I decided to approach it from the west, so we went northwest into Insula until we came to a narrows due west of "The Rock". As we turned east and headed into the narrows, it became clear that the low water levels were once again at play. We made an unexpected portage where land had replaced water, and continued on. Since we wanted to be sure we would make it to the picture rocks (almost nine miles from camp), we decided to pass on "The Rock" and we continued on to the north and northeast. We crossed big water that was mostly calm--only disturbed by an occasional breeze. We encountered two other paddlers (before we turned north to the stretch with Williamson I) who just broke camp and were heading in through Alice. We were both surprised that they didn't pull ahead of us too quickly. They only got away when we stopped to photograph some eagles and turkey vultures.
We entered the Kawishiwi after lingering with our photographic subjects, and enjoyed the calm. We could hear a bit of wind picking up through the trees, but it was not reaching us on the river's placid surface. The water level here was still markedly low, but the lake above the southern hillside had to be overfull, as rivulets and streams were rushing down into the river anywhere the terrain created a gully or crevasse. Here we began to see some congestion--lone canoes stretched along the river, each carrying eager fishers on Minnesota's fishing opener weekend.
We entered Alice and headed east, following the Kawishiwi toward our next set of portages. Each of the campsites along this stretch were occupied, and we saw more people fishing the river. As we approached the first pool below rapids, two canoes and a kayak held position as their occupants fished.
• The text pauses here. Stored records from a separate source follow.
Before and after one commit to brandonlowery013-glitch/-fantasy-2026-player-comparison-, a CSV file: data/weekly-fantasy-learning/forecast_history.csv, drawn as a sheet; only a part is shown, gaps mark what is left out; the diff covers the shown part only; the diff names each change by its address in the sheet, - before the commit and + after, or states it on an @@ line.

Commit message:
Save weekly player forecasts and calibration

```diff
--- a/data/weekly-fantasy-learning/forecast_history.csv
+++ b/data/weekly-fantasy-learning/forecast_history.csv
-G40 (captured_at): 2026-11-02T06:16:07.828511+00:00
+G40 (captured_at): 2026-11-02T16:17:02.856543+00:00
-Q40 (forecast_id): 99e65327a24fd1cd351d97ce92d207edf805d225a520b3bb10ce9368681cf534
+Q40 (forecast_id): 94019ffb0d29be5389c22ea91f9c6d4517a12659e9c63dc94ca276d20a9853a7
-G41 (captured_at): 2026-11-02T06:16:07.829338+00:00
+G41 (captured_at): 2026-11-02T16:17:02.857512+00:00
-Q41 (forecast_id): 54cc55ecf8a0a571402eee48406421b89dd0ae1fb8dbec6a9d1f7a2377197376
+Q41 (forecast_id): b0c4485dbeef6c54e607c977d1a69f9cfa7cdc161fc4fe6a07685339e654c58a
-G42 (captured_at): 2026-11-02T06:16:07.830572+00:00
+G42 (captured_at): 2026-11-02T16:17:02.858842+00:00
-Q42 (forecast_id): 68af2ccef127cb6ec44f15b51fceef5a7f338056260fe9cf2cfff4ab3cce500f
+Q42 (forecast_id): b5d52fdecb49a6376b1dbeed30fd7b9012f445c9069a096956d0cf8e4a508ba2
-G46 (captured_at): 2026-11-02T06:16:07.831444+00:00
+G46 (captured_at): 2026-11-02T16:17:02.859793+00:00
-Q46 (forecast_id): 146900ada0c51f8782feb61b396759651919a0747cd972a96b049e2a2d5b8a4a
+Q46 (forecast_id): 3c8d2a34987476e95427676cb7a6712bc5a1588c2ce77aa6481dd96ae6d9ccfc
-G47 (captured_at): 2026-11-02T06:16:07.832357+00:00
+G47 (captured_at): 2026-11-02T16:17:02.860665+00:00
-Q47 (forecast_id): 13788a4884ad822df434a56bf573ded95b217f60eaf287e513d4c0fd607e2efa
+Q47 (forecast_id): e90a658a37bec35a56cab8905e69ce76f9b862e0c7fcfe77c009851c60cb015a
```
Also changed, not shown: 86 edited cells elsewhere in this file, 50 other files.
Above the portage (20 rods), more canoes floated while their occupants fished. We quickly paddled through and embarked on the toughest porta